The Northwest Hills Council of Governments

Environmental Planning

Environmental Planning in the Northwest Hills

The NHCOG conducts a variety of environmental planning efforts. While most projects involve environmental planning to some degree, this page will feature the significant projects undertaken by or via the NHCOG.

Water Planning

Western Water Utility Coordinating Committee

NHCOG participates in the state of Connecticut’s Western Water Utility Coordinating Committee (WUCC). This is one of three WUCCs in the state. Meetings are held on the second Tuesday of every month in the Brookfield Town Hall. Meeting minutes and other information is available on the Western WUCC website.

From the FAQs:

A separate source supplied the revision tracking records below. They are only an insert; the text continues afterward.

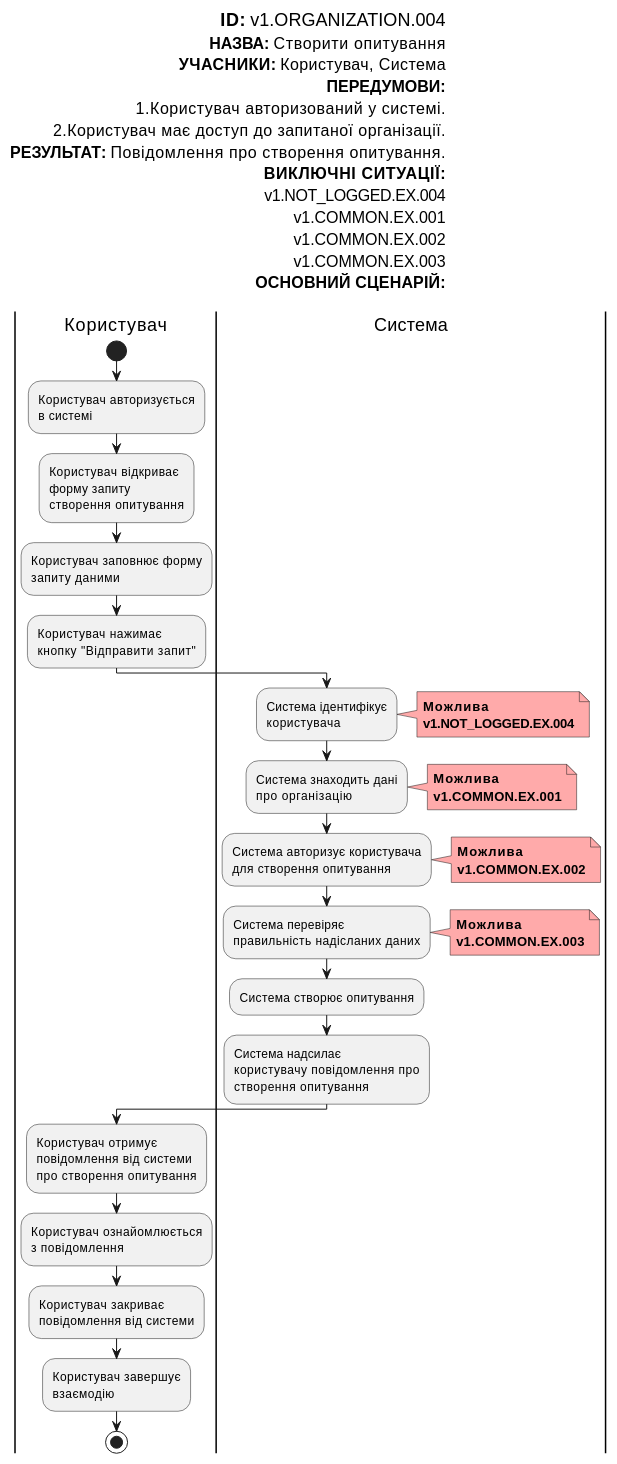
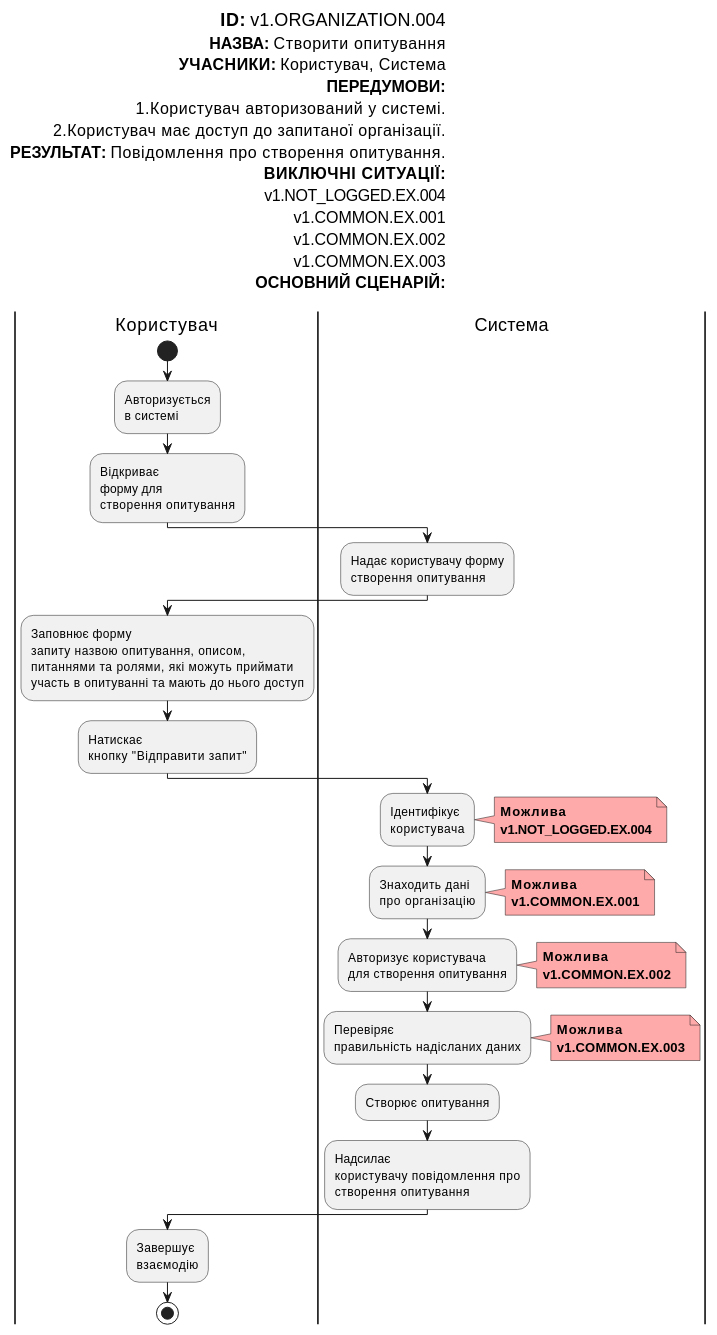
Diagram 13 of 22 in docs/use cases/README.md (danilbezus/survey-expert), drawn with PlantUML before and after one commit. The commit also changed other lines of this file, not shown here.

```diff
--- a/docs/use cases/README.md
+++ b/docs/use cases/README.md
@@ -507,72 +607,68 @@
         <font color=000 size=16>v1.COMMON.EX.003
         <font color=000 size=16><b>ОСНОВНИЙ СЦЕНАРІЙ:</b>
 
-  end header
-
-  |Користувач|
-  start
-  :Користувач авторизується
-  в системі;
-
-        :Користувач відкриває
-        форму запиту
-        створення опитування;
-
-        :Користувач заповнює форму
-        запиту даними;
-
-        :Користувач нажимає
-        кнопку "Відправити запит";
-
-  |Система|
-  :Система ідентифікує
-  користувача;
-  note right #ffaaaa
-  <b>Можлива</b>
-  <b>v1.NOT_LOGGED.EX.004</b>
-  end note
-
-        :Система знаходить дані
-        про організацію;
-        note right #ffaaaa
-        <b>Можлива</b>
-        <b>v1.COMMON.EX.001</b>
-        end note
-
-        :Система авторизує користувача
-        для створення опитування;
-        note right #ffaaaa
-        <b>Можлива</b>
-        <b>v1.COMMON.EX.002</b>
-        end note
-
-        :Система перевіряє
-        правильність надісланих даних;
-        note right #ffaaaa
-        <b>Можлива</b>
-        <b>v1.COMMON.EX.003</b>
-        end note
-
-        :Система створює опитування;
-
-        :Система надсилає
-        користувачу повідомлення про
-        створення опитування;
-
-  |Користувач|
-  :Користувач отримує
-  повідомлення від системи
-  про створення опитування;
-
-        :Користувач ознайомлюється
-        з повідомлення;
-
-        :Користувач закриває
-        повідомлення від системи;
-
-        :Користувач завершує
-        взаємодію;
-
-  stop;
-
+      end header
+    
+      |Користувач|
+          start
+          :Авторизується
+          в системі;
+    
+          :Відкриває
+          форму для
+          створення опитування;
+      |Система|
+          :Надає користувачу форму
+          створення опитування;
+            
+      |Користувач|            
+          :Заповнює форму
+          запиту назвою опитування, описом,
+          питаннями та ролями, які можуть приймати
+          участь в опитуванні та мають до нього доступ;
+  
+          :Натискає
+          кнопку "Відправити запит";
+    
+      |Система|
+          :Ідентифікує
+          користувача;
+          note right #ffaaaa
+          <b>Можлива</b>
+          <b>v1.NOT_LOGGED.EX.004</b>
+          end note
+    
+          :Знаходить дані
+          про організацію;
+          note right #ffaaaa
+          <b>Можлива</b>
+          <b>v1.COMMON.EX.001</b>
+          end note
+  
+          :Авторизує користувача
+          для створення опитування;
+          note right #ffaaaa
+          <b>Можлива</b>
+          <b>v1.COMMON.EX.002</b>
+          end note
+  
+          :Перевіряє
+          правильність надісланих даних;
+          note right #ffaaaa
+          <b>Можлива</b>
+          <b>v1.COMMON.EX.003</b>
+          end note
+  
+          :Створює опитування;
+  
+          :Надсилає
+          користувачу повідомлення про
+          створення опитування;
+    
+      |Користувач|
+          :Завершує
+          взаємодію;
+  
+          stop;
+    
   @enduml
```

“What is a WUCC?
‘WUCC’ is an acronym for ‘Water Utility Coordinating Committee’. WUCCs were created by statute in 1985 (Public Act 85-535, “An Act Concerning a Connecticut Plan for Public Water Supply Coordination”). They are intended to “maximize efficient and effective development of the state’s public water supply systems and to promote public health, safety and welfare.” WUCC members are public water systems and Councils of Government…

What does a WUCC do?
WUCCs are initially charged with completing a planning document for public drinking water supply for their management area. The document development has several elements: a Water Supply Assessment, Exclusive Service Area Boundary delineations, an Integrated Report, and an Executive Summary. The three planning documents will also be compiled into a single, statewide water supply planning document.”

Low Impact Development Design Manual

From 2016 to 2017, the Northwest Conservation District, supported by the Northwest Hills Council of Governments staff, coordinated the creation of a Low impact Sustainable Development Design (LISD) Manual. The manual, designed for the Planning & Zoning Commission of the town of Morris and produced by Trinkaus Engineering, LLC, describes the need for the LID

approach, engineering specifications for successful systems, and sample enforcement tools. The manual would not have been possible without funding from the UConn Connecticut Institute for Resiliency and Climate Adaptation (CIRCA). The Municipal Resilience Grant Program provided $18,000 for the completion of the manual.

Low-impact development (LID), alternatively Low-impact Sustainable Development (LISD), is a development mind-set that prioritizes minimally invasive design, construction, and site operation. It especially focuses on on-site precipitation management by reducing runoff quantity, quality, and velocity with a goal of reducing negative impacts to receiving waters. On-site management strategies include reduction in impervious services, installation of infiltration systems, and zone-specific standards. This philosophy departs from long-standing traditions focused on maximum parking, box-building construction, and rapid water removal from a site.

By creating a municipal-scale manual, this project targets the scale at which parcel-by-parcel land use decisions are made. It can be tailored to each municipality’s unique water sources and historic development patterns. The municipal focus allows regulatory review to reduce decision-making conflicts and increase the chances of success. This project serves as a manual for municipal-wide implementation of LID.

       Final Report

Low impact Sustainable Development Design (LISD) Manual

Climate Resiliency Planning

NHCOG was recently awarded another Municipal Resilience Program from UConn CIRCA to create a “Rural Resiliency Vision and Toolkit”. More details forthcoming. Please contact Joanna Wozniak-Brown if you have any questions regarding this project.